    Lane 1: Protein Marker, Broad Range (NEB #P7702).
    Lane 2: spent culture medium (15 µl) from wild-type K. lactis cells.
    Lane 3: spent culture medium (15 µl) from K. lactis cells harboring an integrated expression cassette containing the E. coli malE gene

    The pKLAC2 Expression Vector

    pKLAC2 (9107 bp) contains the 5´ and 3´ ends of the LAC4 promoter (PLAC4-PBI) separated by DNA encoding β-lactamase (ApR) and the pMB1 origin (ori) to allow for its propagation in E. coli. The K. lactis α-mating factor secretion leader sequence (α-MF), multiple cloning site (MCS), and the LAC4 transcription terminator (TT) lie immediately downstream of 3´ PLAC4-PBI. The yeast ADH1 promoter (PADH1) drives expression of an acetamidase selectable marker gene (amdS). The vector can be linearized by digestion with SacII or BstXI to create a linear DNA fragment capable of inserting into the native LAC4 promoter region of the K. lactis genome.

    pKLAC2 Multiple Cloning Site

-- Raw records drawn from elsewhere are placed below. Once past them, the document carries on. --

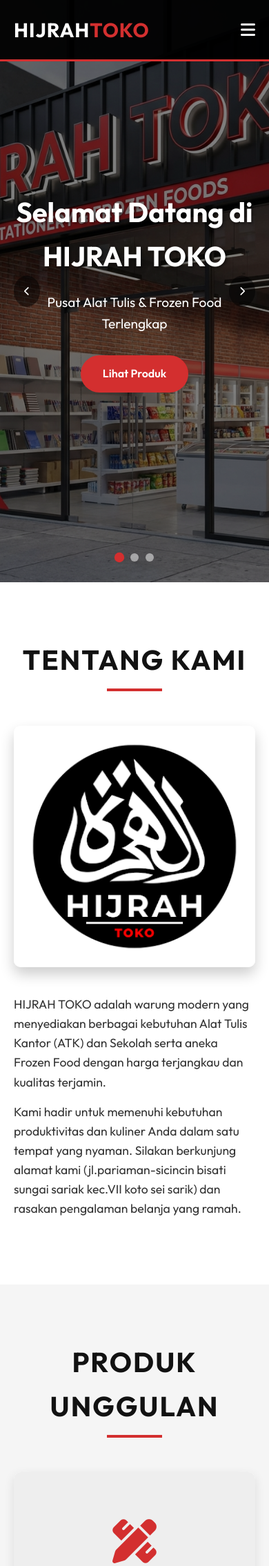
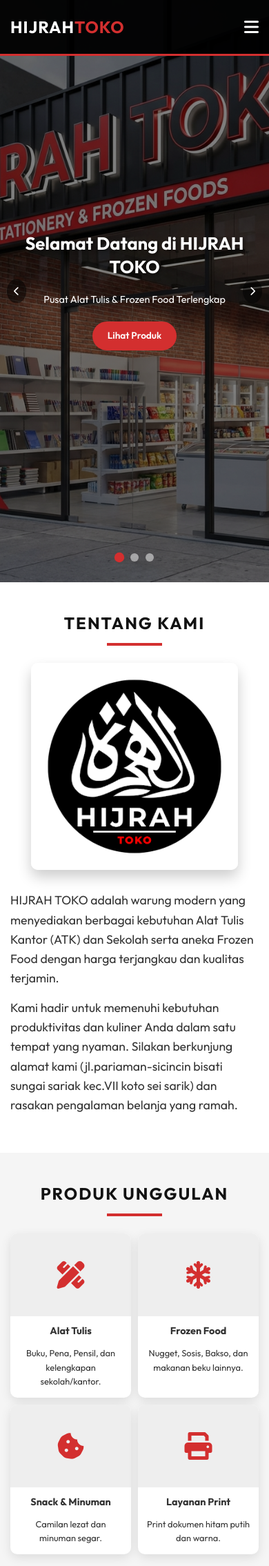
Before and after one commit to alyuzajourdasjolmi/alyuzajourdasjolmi.github.io, a PHP site: page / in a window 390 px wide. Shown: the top 2270 px of the page at 69% size. Run offline with PHP 8.4, Linux system fonts and the light colour scheme; data comes from the database, SQL or seed files in the repository.

Commit message:
Tambah CSS

```diff
--- a/style.css
+++ b/style.css
@@ -579,8 +579,82 @@ footer {
     font-weight: 700;
 }
 
-/* Responsive */
-@media (max-width: 768px) {
+/* =============================================
+   RESPONSIVE DESIGN
+   ============================================= */
+
+/* Large Desktop (1200px+) */
+@media (min-width: 1200px) {
+    .container {
+        max-width: 1200px;
+    }
+}
+
+/* Medium Desktop / Laptop (992px - 1199px) */
+@media (max-width: 1199px) {
+    .container {
+        max-width: 960px;
+    }
+
+    .slide-content h1 {
+        font-size: 3rem;
+    }
+}
+
+/* Tablet (768px - 991px) */
+@media (max-width: 991px) {
+    .container {
+        max-width: 720px;
+    }
+
+    .section {
+        padding: 60px 0;
+    }
+
+    .section-title {
+        font-size: 2rem;
+        margin-bottom: 40px;
+    }
+
+    .slide-content h1 {
+        font-size: 2.5rem;
+    }
+
+    .slide-content p {
+        font-size: 1rem;
+    }
+
+    .about-content {
+        grid-template-columns: 1fr;
+        gap: 30px;
+    }
+
+    .about-img {
+        text-align: center;
+    }
+
+    .about-img img {
+        max-width: 300px;
+        margin: 0 auto;
+    }
+
+    .products-grid {
+        grid-template-columns: repeat(2, 1fr);
+        gap: 20px;
+    }
+
+    .contact-grid {
+        grid-template-columns: repeat(2, 1fr);
+        gap: 20px;
+    }
+
+    .modal-product-grid {
+        grid-template-columns: repeat(auto-fill, minmax(120px, 1fr));
+    }
+}
+
+/* Mobile Landscape & Small Tablet (576px - 767px) */
+@media (max-width: 767px) {
     .nav-links {
         position: fixed;
         right: -100%;
@@ -588,26 +662,253 @@ footer {
         height: calc(100vh - 70px);
         background: var(--primary-black);
         flex-direction: column;
-        width: 60%;
+        width: 70%;
         align-items: center;
-        justify-content: center;
+        justify-content: flex-start;
+        padding-top: 40px;
+        gap: 0;
         transition: var(--transition);
         border-left: 2px solid var(--primary-red);
+        z-index: 999;
     }
 
     .nav-links.active {
         right: 0;
     }
 
+    .nav-links li {
+        width: 100%;
+        text-align: center;
+        padding: 15px 0;
+        border-bottom: 1px solid rgba(255, 255, 255, 0.1);
+    }
+
+    .nav-links li a.admin-link {
+        justify-content: center;
+        margin: 10px auto;
+    }
+
     .mobile-toggle {
         display: block;
     }
 
+    .section {
+        padding: 50px 0;
+    }
+
+    .section-title {
+        font-size: 1.8rem;
+        margin-bottom: 30px;
+    }
+
     .slide-content h1 {
+        font-size: 2rem;
+        padding: 0 15px;
+    }
+
+    .slide-content p {
+        font-size: 0.95rem;
+        padding: 0 15px;
+    }
+
+    .btn-primary {
+        padding: 10px 25px;
+        font-size: 0.9rem;
+    }
+
+    .carousel-btn {
+        padding: 10px;
+    }
+
+    .products-grid {
+        grid-template-columns: repeat(2, 1fr);
+        gap: 15px;
+    }
+
+    .product-img {
+        height: 150px;
+        font-size: 3rem;
+    }
+
+    .product-info {
+        padding: 15px;
+    }
+
+    .product-info h3 {
+        font-size: 1rem;
+    }
+
+    .event-card {
+        flex-direction: column;
+        text-align: center;
+        padding: 15px;
+    }
+
+    .event-date {
+        margin-right: 0;
+        margin-bottom: 15px;
+    }
+
+    .contact-grid {
+        grid-template-columns: repeat(2, 1fr);
+        gap: 15px;
+    }
+
+    .contact-item {
+        padding: 20px 15px;
+    }
+
+    .modal-content {
+        padding: 20px;
+        width: 95%;
+        max-height: 85vh;
+    }
+
+    .modal-product-grid {
+        grid-template-columns: repeat(2, 1fr);
+        gap: 10px;
+    }
+}
+
+/* Mobile Portrait (max 575px) */
+@media (max-width: 575px) {
+    .container {
+        padding: 0 15px;
+    }
+
+    .navbar {
+        padding: 15px 0;
+    }
+
+    .logo {
+        font-size: 1.5rem;
+    }
+
+    .nav-links {
+        width: 80%;
+    }
+
+    .section {
+        padding: 40px 0;
+    }
+
+    .section-title {
+        font-size: 1.5rem;
+        margin-bottom: 25px;
+    }
+
+    .slide-content h1 {
+        font-size: 1.6rem;
+        line-height: 1.3;
+    }
+
+    .slide-content p {
+        font-size: 0.9rem;
+        margin-bottom: 20px;
+    }
+
+    .btn-primary {
+        padding: 8px 20px;
+        font-size: 0.85rem;
+    }
+
+    .prev {
+        left: 10px;
+    }
+
+    .next {
+        right: 10px;
+    }
+
+    .products-grid {
+        grid-template-columns: 1fr 1fr;
+        gap: 10px;
+    }
+
+    .product-img {
+        height: 120px;
         font-size: 2.5rem;
     }
 
-    .about-content {
-        grid-template-columns: 1fr;
+    .product-info {
+        padding: 10px;
+    }
+
+    .product-info h3 {
+        font-size: 0.9rem;
+    }
+
+    .product-info p {
+        font-size: 0.8rem;
+    }
+
+    .event-card {
+        padding: 12px;
+        margin-bottom: 15px;
+    }
+
+    .event-date {
+        padding: 10px;
+        min-width: 60px;
+    }
+
+    .event-date .day {
+        font-size: 1.4rem;
+    }
+
+    .contact-grid {
+        grid-template-columns: 1fr 1fr;
+        gap: 10px;
+    }
+
+    .contact-item {
+        padding: 15px 10px;
+    }
+
+    .contact-item i {
+        font-size: 1.8rem;
+        margin-bottom: 10px;
+    }
+
+    footer {
+        padding: 15px 0;
+    }
+
+    .modal-content {
+        padding: 15px;
+        border-radius: 8px;
+    }
+
+    .modal-product-grid {
+        grid-template-columns: repeat(2, 1fr);
+        gap: 8px;
+    }
+
+    .modal-product-img {
+        height: 80px;
     }
 }
+
+/* Extra Small Mobile (max 375px) */
+@media (max-width: 375px) {
+    .logo {
+        font-size: 1.3rem;
+    }
+
+    .slide-content h1 {
+        font-size: 1.4rem;
+    }
+
+    .section-title {
+        font-size: 1.3rem;
+    }
+
+    .products-grid {
+        gap: 8px;
+    }
+
+    .product-img {
+        height: 100px;
+        font-size: 2rem;
+    }
+}
```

    pKLAC2 (9107 bp) contains the K. lactis a-mating factor secretion leader sequence (blue background) and a polylinker immediately downstream of the PLAC4-PBI promoter. Unique polylinker restriction sites are indicated. Half arrows show the positions of pKLAC-series vector-specific sequencing primers available from New England Biolabs.